As the name suggests, this syndrome manifests itself as diarrhea, although nausea, vomiting and cramps are all common, too.

DSP and its symptoms usually set in within about half an hour of ingesting infected shellfish, and last for about one day. A recent case in France, though, with 20 people consuming oysters manifested itself after 36 hours. The causative poison is okadaic acid, which inhibits intestinal cellular de-phosphorylation.[1] This causes the cells to become very permeable to water and causes profuse diarrhea with a risk of dehydration.
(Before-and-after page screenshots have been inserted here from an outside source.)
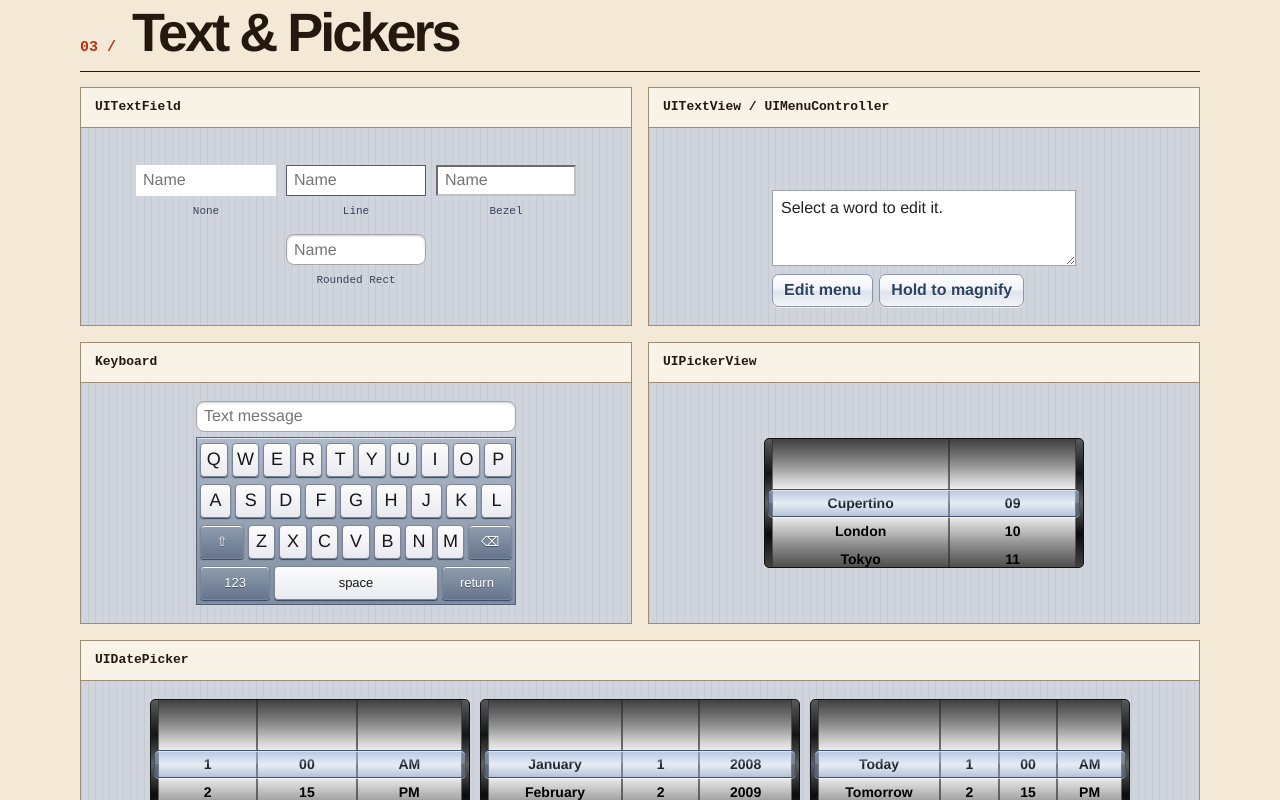
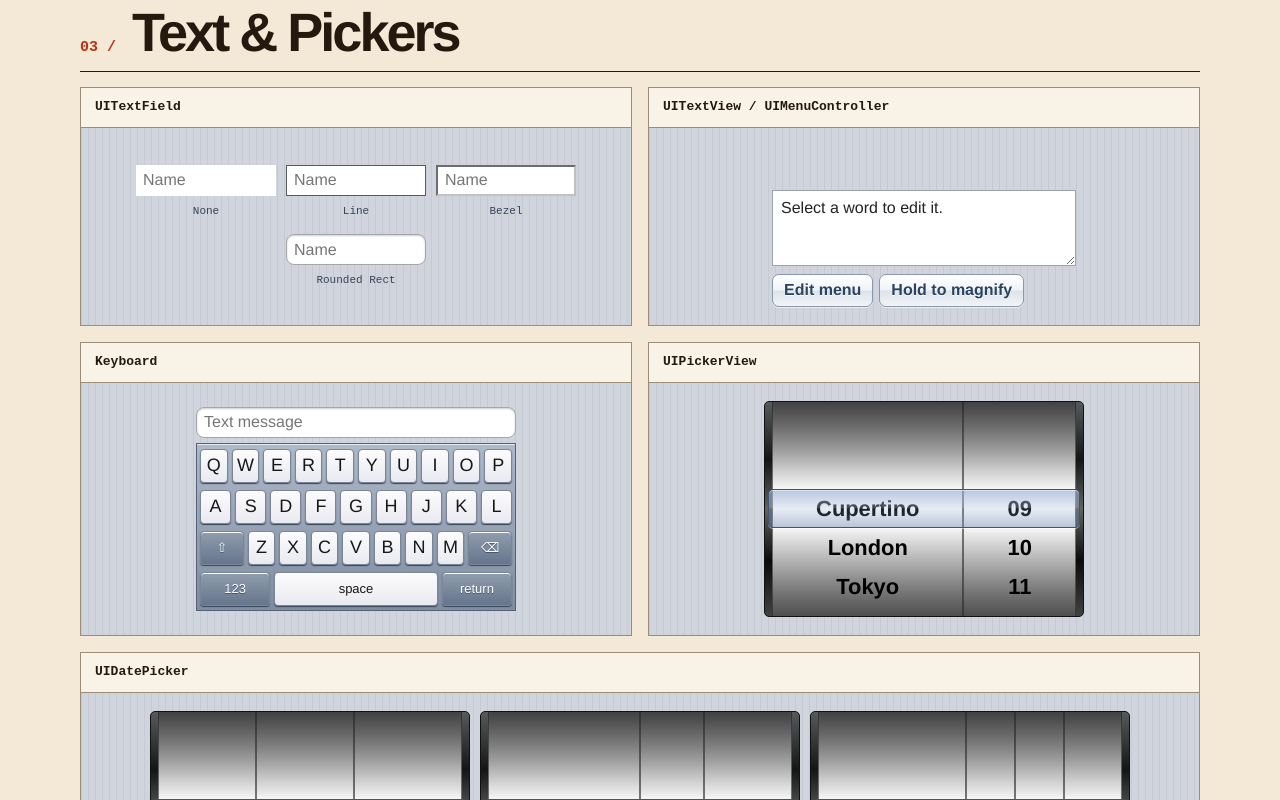
Before and after one commit to zeyadhost/ios4-uikit, a plain HTML site: page index.html in a window 1280 px wide. Shown: the part 2914-3714 px from the top of the page. Drawn offline with Linux system fonts and the light colour scheme.

Commit message:
Render iOS 4 picker wheels at native dimensions
Co-Authored-By: Devin AI <158243242+devin-ai-integration[bot]@users.noreply.github.com>

```diff
--- a/gallery.css
+++ b/gallery.css
@@ -177,14 +177,14 @@ button { cursor: pointer; }
 .key-row:last-child button { flex-grow: 1; font-size: 13px; }
 .key-row button[data-key="space"] { flex-basis: 46%; }
 .key-row button:active, .key-row button[aria-pressed=true] { background: linear-gradient(#5d9bef, #285eb0); color: white; }
-.picker { --wheel-row: 28px; display: flex; width: 320px; max-width: 100%; height: 130px; padding: 0 7px; position: relative; overflow: hidden; border: 1px solid #111; border-radius: 5px; background: linear-gradient(#575a5c, #141615 27%, #626363 50%, #0b0b0b 74%, #424243); }
+.picker { --wheel-row: 39px; --wheel-viewport: 214px; display: flex; width: 320px; max-width: 100%; height: 216px; padding: 0 7px; position: relative; overflow: hidden; container-type: inline-size; border: 1px solid #111; border-radius: 5px; background: linear-gradient(#575a5c, #141615 27%, #626363 50%, #0b0b0b 74%, #424243); }
 .picker::before, .picker::after { content: ""; position: absolute; z-index: 1; pointer-events: none; }
 .picker::before { inset: 0 7px; background: linear-gradient(#0009, transparent 41%, transparent 59%, #0008); }
 .picker::after { height: var(--wheel-row); top: calc(50% - var(--wheel-row) / 2); left: 3px; right: 3px; border: 1px solid #425370; border-radius: 5px; background: linear-gradient(#98aed3a8, #b3c4df5e 48%, #829bc231 51%, #718db778); box-shadow: 0 1px #ffffff84, inset 0 1px #ffffff8a; }
-.wheel { flex: 1 1 auto; min-width: 0; overflow: auto; scroll-snap-type: y mandatory; scrollbar-width: none; text-align: center; padding-block: calc((128px - var(--wheel-row)) / 2); border-inline: 1px solid #777; color: black; background: linear-gradient(#a5a5a5, #eee 32%, white 47%, #fff 53%, #ddd 76%, #aaa); }
+.wheel { flex: 1 1 auto; min-width: 0; overflow: auto; scroll-snap-type: y mandatory; scrollbar-width: none; text-align: center; padding-block: calc((var(--wheel-viewport) - var(--wheel-row)) / 2); border-inline: 1px solid #777; color: black; background: linear-gradient(#a5a5a5, #eee 32%, white 47%, #fff 53%, #ddd 76%, #aaa); }
 .wheel::-webkit-scrollbar { display: none; }
 .wheel:focus-visible { outline-offset: -4px; }
-.wheel [role=option] { display: grid; align-items: center; height: var(--wheel-row); white-space: nowrap; padding-inline: 3px; scroll-snap-align: center; overflow: hidden; font-size: 14px; font-weight: bold; cursor: pointer; }
+.wheel [role=option] { display: grid; align-items: center; height: var(--wheel-row); white-space: nowrap; padding-inline: 3px; scroll-snap-align: center; overflow: hidden; font-size: clamp(16px, 7.2cqi, 22px); font-weight: bold; cursor: pointer; }
 
 .overlay { position: fixed; color: white; border: 0; padding: 0; max-width: calc(100% - 24px); overflow: visible; background: transparent; }
 .overlay::backdrop { background: #0008; }
```
Also changed, not shown: tests/gallery.mjs (+4 -0 lines).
As no life-threatening symptoms generally emerge from this, no fatalities from DSP have ever been recorded.

References[edit]

  1. ^ Dawson, JF; Holmes CF (Oct 1999). "Molecular mechanisms underlying inhibition of protein phosphatases by marine toxins.". Front Biosc 4: D646–58. PMID 10502549. 

http://www.doh.wa.gov/CommunityandEnvironment/Shellfish/BiotoxinsIllnessPrevention/Biotoxins/DiarrheticShellfishPoisoning.aspx